All posts tagged: Joyce Owens

The Artist’s Responsibility

Let me ask you this: What is an artist’s responsibility? Should they take the ideas that shape contemporary society and translate them into a visual language? Are they the ones who bear the weight of our cultural legacy? Is their purpose to leave the world in a more beautiful state than it was in when they entered it? Are they meant to teach us about our world, about ourselves and about each other? Or are they only responsible for the manifestation of their own ideas, whether they speak to a greater social context or a more individual one? Could it be a combination of several of these things? Whether it is intentional or not, we often impose a series of expectations on artists and the art that we see and how it should function in the world. We then make decisions on whether or not the work lives up to those expectations. Taking this into consideration I decided to ask several artists to share their thoughts on what expectations they have set for themselves by …

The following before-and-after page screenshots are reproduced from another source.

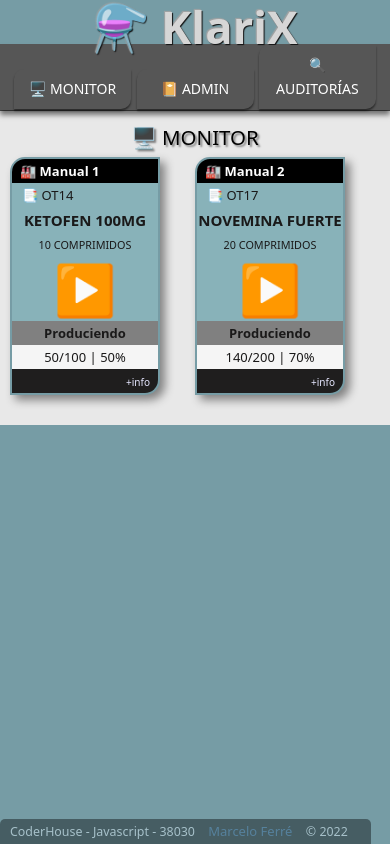
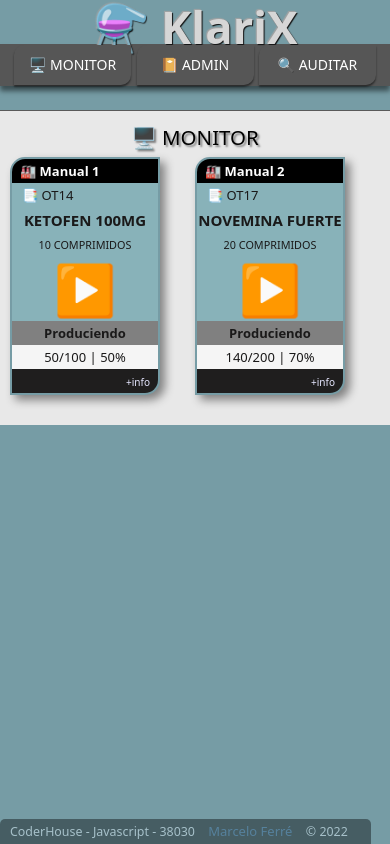
Before and after one commit to MarceloFerre/Klarix, a plain HTML site: page index.html in a window 390 px wide. Drawn offline with Linux system fonts and the light colour scheme.

Commit message:
cambios para menos responsive

```diff
--- a/index.html
+++ b/index.html
@@ -22,7 +22,7 @@
       <div class="navbar">
         <button class="navbar-item" onclick="VerMonitor()">🖥️ MONITOR</button>
         <button class="navbar-item" onclick="VerAdmin()">📔 ADMIN</button>
-        <button class="navbar-item" onclick="VerAudit()">🔍 AUDITORÍAS</button>
+        <button class="navbar-item" onclick="VerAudit()">🔍 AUDITAR</button>
       </div>
     </nav>
   </header>
```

Dream Big: Joyce Owens at the Catholic Theological Union

Like most artists, Joyce Owens is a master at juggling many things.  Her most recent exhibition, “Dream Big” at the Catholic Theological Union proves that.  Although the exhibition shows mostly her masks, you also get a glimpse into her canvas and collage work.  The common thread throughout is imagery that asks the viewer to consider a more complex understanding of race using the cultural and symbolic implications of the mask as it applies to African Americans.  During the January 12th opening of the exhibition, curator Janice Pozzi-Johnson spoke about why she chose to exhibit this work at the CTU and Owens gives some insight into her thoughts on work and life as an artist.  The following is an excerpt from their talk. Janis Pozzi-Johnson: As you know, this exhibition is titled Dream Big.  And I think Joyce personifies dreaming big.  It just seems that Joyce is everywhere, [her] work is everywhere.  And [she] is always always making art, always showing art and always supporting other artists.  Joyce is also a curator at Chicago State University, …

Joyce Owens

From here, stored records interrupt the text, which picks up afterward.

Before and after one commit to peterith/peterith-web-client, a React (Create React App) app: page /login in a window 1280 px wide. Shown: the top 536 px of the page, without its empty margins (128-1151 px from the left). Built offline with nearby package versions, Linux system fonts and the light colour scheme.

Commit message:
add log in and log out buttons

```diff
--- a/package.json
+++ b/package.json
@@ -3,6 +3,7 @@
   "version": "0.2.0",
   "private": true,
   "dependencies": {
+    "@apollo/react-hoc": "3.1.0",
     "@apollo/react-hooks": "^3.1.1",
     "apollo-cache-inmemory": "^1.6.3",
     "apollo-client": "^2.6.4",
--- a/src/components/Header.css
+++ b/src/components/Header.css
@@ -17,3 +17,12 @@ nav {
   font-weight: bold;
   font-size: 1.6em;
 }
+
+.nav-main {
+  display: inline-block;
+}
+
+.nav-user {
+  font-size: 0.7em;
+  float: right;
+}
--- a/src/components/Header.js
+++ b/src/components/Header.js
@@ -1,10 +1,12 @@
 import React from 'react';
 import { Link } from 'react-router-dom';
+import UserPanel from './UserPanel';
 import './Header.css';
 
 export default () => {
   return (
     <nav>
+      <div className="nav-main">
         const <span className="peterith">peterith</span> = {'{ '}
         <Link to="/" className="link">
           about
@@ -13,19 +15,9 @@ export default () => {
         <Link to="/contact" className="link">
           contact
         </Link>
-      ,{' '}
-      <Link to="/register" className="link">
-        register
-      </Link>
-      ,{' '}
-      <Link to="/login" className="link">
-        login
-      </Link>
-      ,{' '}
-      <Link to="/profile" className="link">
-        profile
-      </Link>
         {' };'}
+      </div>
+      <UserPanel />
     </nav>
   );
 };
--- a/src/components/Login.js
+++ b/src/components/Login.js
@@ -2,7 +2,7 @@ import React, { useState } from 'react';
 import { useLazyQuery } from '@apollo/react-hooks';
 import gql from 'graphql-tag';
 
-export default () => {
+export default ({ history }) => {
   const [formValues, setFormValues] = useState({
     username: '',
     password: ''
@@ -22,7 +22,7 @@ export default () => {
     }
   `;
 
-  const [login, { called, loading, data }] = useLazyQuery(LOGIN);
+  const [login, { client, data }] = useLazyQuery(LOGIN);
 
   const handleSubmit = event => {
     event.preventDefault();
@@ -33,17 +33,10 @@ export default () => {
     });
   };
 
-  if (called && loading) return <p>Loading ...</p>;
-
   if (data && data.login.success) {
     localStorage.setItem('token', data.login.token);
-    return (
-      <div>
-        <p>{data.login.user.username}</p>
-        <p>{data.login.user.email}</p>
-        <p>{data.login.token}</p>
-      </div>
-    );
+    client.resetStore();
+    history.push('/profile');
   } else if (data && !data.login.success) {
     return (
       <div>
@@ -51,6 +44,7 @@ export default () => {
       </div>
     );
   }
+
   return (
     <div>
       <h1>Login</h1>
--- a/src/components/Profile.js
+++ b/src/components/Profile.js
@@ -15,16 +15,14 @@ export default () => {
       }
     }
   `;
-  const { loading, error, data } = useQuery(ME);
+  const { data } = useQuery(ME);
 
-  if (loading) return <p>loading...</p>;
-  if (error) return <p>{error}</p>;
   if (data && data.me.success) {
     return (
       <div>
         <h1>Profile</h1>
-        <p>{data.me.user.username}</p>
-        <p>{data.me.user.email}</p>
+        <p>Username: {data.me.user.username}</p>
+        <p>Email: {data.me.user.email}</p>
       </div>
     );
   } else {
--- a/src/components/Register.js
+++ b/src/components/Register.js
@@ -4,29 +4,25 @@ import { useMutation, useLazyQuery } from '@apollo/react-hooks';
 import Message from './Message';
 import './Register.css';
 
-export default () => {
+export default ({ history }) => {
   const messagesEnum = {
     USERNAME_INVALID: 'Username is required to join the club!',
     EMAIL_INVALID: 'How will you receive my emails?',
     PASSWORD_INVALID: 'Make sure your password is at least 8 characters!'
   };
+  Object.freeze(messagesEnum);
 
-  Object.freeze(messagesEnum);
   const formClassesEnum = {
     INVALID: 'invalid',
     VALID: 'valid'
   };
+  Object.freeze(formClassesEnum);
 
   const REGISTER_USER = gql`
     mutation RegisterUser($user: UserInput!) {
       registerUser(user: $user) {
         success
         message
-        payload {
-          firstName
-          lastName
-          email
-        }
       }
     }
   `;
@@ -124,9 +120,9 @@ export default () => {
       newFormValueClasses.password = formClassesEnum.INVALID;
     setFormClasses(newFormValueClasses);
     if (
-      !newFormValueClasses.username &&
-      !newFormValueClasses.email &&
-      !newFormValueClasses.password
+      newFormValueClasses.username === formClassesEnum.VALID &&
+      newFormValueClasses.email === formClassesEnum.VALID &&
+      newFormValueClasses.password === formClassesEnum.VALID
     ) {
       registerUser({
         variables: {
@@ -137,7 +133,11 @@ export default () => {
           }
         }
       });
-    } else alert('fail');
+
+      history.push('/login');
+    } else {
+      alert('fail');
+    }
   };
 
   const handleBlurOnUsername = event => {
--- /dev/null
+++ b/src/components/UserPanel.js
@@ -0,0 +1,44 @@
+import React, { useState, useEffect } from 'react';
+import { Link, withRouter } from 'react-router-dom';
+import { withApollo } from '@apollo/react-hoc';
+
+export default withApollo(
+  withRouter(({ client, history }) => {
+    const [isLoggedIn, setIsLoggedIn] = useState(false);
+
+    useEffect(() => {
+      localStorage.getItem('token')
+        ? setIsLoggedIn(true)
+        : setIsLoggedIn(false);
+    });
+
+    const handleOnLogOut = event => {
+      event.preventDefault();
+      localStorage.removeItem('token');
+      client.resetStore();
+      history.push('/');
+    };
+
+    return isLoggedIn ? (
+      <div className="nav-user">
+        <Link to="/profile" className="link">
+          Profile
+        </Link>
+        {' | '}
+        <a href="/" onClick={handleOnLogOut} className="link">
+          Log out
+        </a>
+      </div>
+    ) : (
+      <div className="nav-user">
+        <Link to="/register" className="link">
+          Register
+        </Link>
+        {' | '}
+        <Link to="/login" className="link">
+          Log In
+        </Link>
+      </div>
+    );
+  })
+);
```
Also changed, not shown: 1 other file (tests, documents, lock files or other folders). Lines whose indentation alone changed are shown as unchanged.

In February of 2010 the College Art Association held the 98th Annual CAA Conference in Chicago, Illinois.  Before the conference, panelist Joyce Owens took a moment to answer a few questions about the future of her art practice, the Women’s Caucus for Art panel she will be serving on, which asks “Are women only institutions and spaces still necessary?”. 1. Briefly tell me about yourself. What is your current role in the arts and how did you get there? I am a visual artist, a professor and curator for my university (Chicago State University). Huge question; the answers start from childhood. I made art from childhood. Lucky for me, people thought I had “talent” even then and I was not discouraged from pursuing art. I studied art at Yale University (MFA) and Howard University (BFA) and have always taught in schools, city programs and camps. I decided to start curating shows for Sapphire and Crystals when I was the artist who identified the venues, except one time. I had ideas I wanted to implement. It’s …

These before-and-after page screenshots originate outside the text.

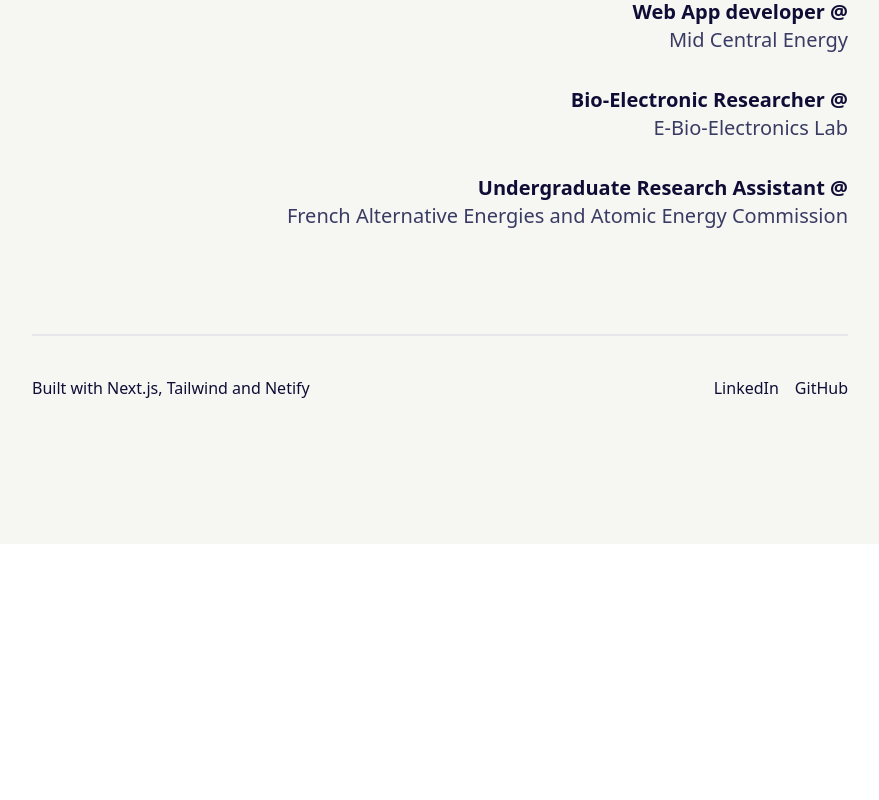
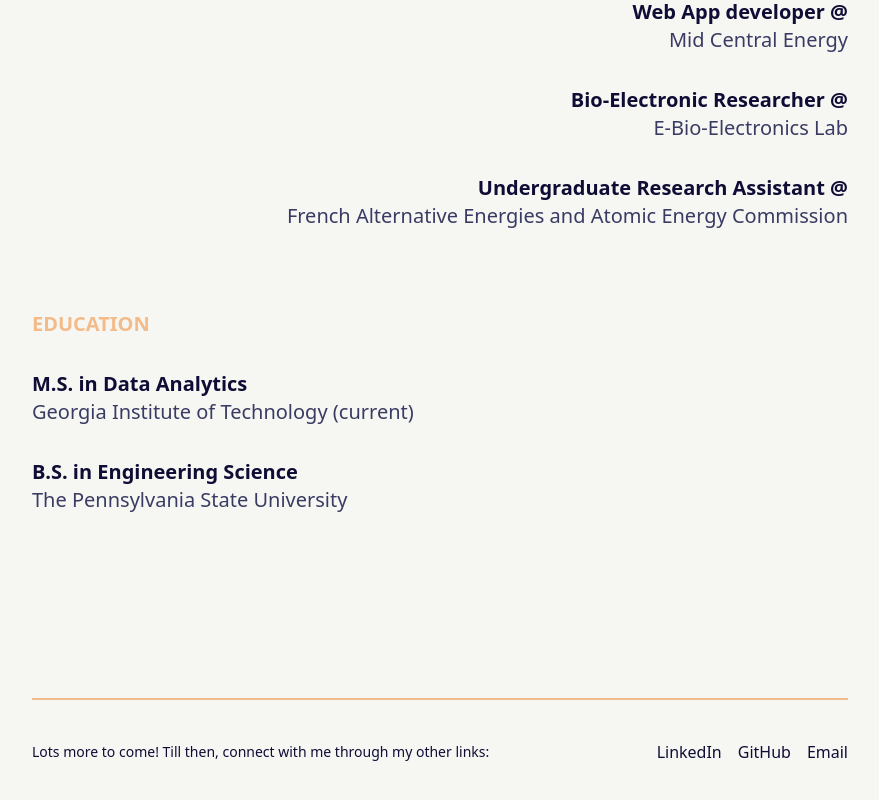
Before and after one commit to mae5357/madi-portfolio, a Next.js app: page / in a window 1280 px wide. Shown: the part 1134-1934 px from the top of the page, without its empty margins (200-1079 px from the left). Before the commit the page ends 1678 px from the top, so only its background shows below. Built offline with nearby package versions, Linux system fonts and the light colour scheme.

Commit message:
Add Education section

```diff
--- /dev/null
+++ b/components/Education.js
@@ -0,0 +1,29 @@
+import React from "react";
+
+const Education = () => {
+  return (
+    <div className="flex-1 my-20 space-y-8 flex-col container px-10 mx auto text-xl">
+      <p className=" text-left font-bold text-base-peach"> EDUCATION </p>
+      <div className=" text-left">
+        <p className="font-bold text-base-dark">M.S. in Data Analytics</p>
+        <a
+          href="https://pe.gatech.edu/degrees/analytics"
+          className="font-light text-base-light-dark transition-colors hover:text-base-peach"
+        >
+          Georgia Institute of Technology (current)
+        </a>
+      </div>
+      <div className=" text-left">
+        <p className="font-bold text-base-dark">B.S. in Engineering Science</p>
+        <a
+          href="https://www.esm.psu.edu/academics/undergraduate/engineering-science-major.aspx"
+          className="font-light text-base-light-dark transition-colors hover:text-base-peach"
+        >
+          The Pennsylvania State University
+        </a>
+      </div>
+    </div>
+  );
+};
+
+export default Education;
--- a/components/Footer.js
+++ b/components/Footer.js
@@ -4,9 +4,12 @@
   return (
     <div className="mt-12 lg:mt-18 sm:pb-36 sm:py-12 py-6 bg-base-light">
       <div className="max-w-4xl px-10 mx-auto text-base-dark">
-        <div className="pb-8 mb-2 border-t-2 border-base-highlight"></div>
+        <div className="pb-8 mb-2 border-t-2 border-base-peach"></div>
         <div className="flex flex-col justify-between lg:flex-row items-center">
-          <p>Built with Next.js, Tailwind and Netify</p>
+          <p className="font-light text-sm text-center">
+            Lots more to come! Till then, connect with me through my other
+            links:
+          </p>
           <div className="flex flex-wrap pt-2 sm:space-x-4 space-x-2 font-medium lg:pt-0">
             <a
               href="https://www.linkedin.com/in/madison-ebersole/"
@@ -24,6 +27,14 @@
             >
               GitHub
             </a>
+            <a
+              href="mailto:madison.a.ebersole@gmail.com"
+              className={"transition-colors hover:text-base-peach"}
+              target="_blank"
+              rel="noreferrer"
+            >
+              Email
+            </a>
           </div>
         </div>
       </div>
--- a/pages/index.tsx
+++ b/pages/index.tsx
@@ -1,6 +1,7 @@
 import Head from "next/head";
 import About from "../components/About";
 import Experience from "../components/Experience";
+import Education from "../components/Education";
 import { Layout } from "../layouts/Layout";
 
 const Home = () => {
@@ -15,6 +16,7 @@
         <main className="max-w-4xl mx-auto antialiased">
           <About />
           <Experience />
+          <Education />
         </main>
       </div>
     </Layout>
```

Et Cetera: Soundsuits, The Dorchester Project, SSCAC, Intuit, and KJ Marshall Speaks Truth…again.

This past weekend there were intimate places in the city where amazing art conversations were being had–all of which you will see in more detail when the Sixty Inches From Center: Chicago Arts Archive and Collective Project is launched in October.  The first of those places was at the Hyde Park Art Center Open Crit with Kerry James Marshall and Dawoud Bey.  Now, much of what KJM said were things that fester in the back of my mind regularly, but how clearly and effectively he articulated the function of art made these ideas come crashing to the forefront of my thoughts.  Here are some of my favorite quotes from the Open Crit on Friday, Sept. 10. “The truth is the artwork that matters to me, and that matters to the Hyde Park Art Center, is work that’s in conversation with other artwork.  With other painters.  With the history of painting. That’s what really matters.  If its just to satisfy you, if it satisfies your friends, the people in your family, then by all means keep …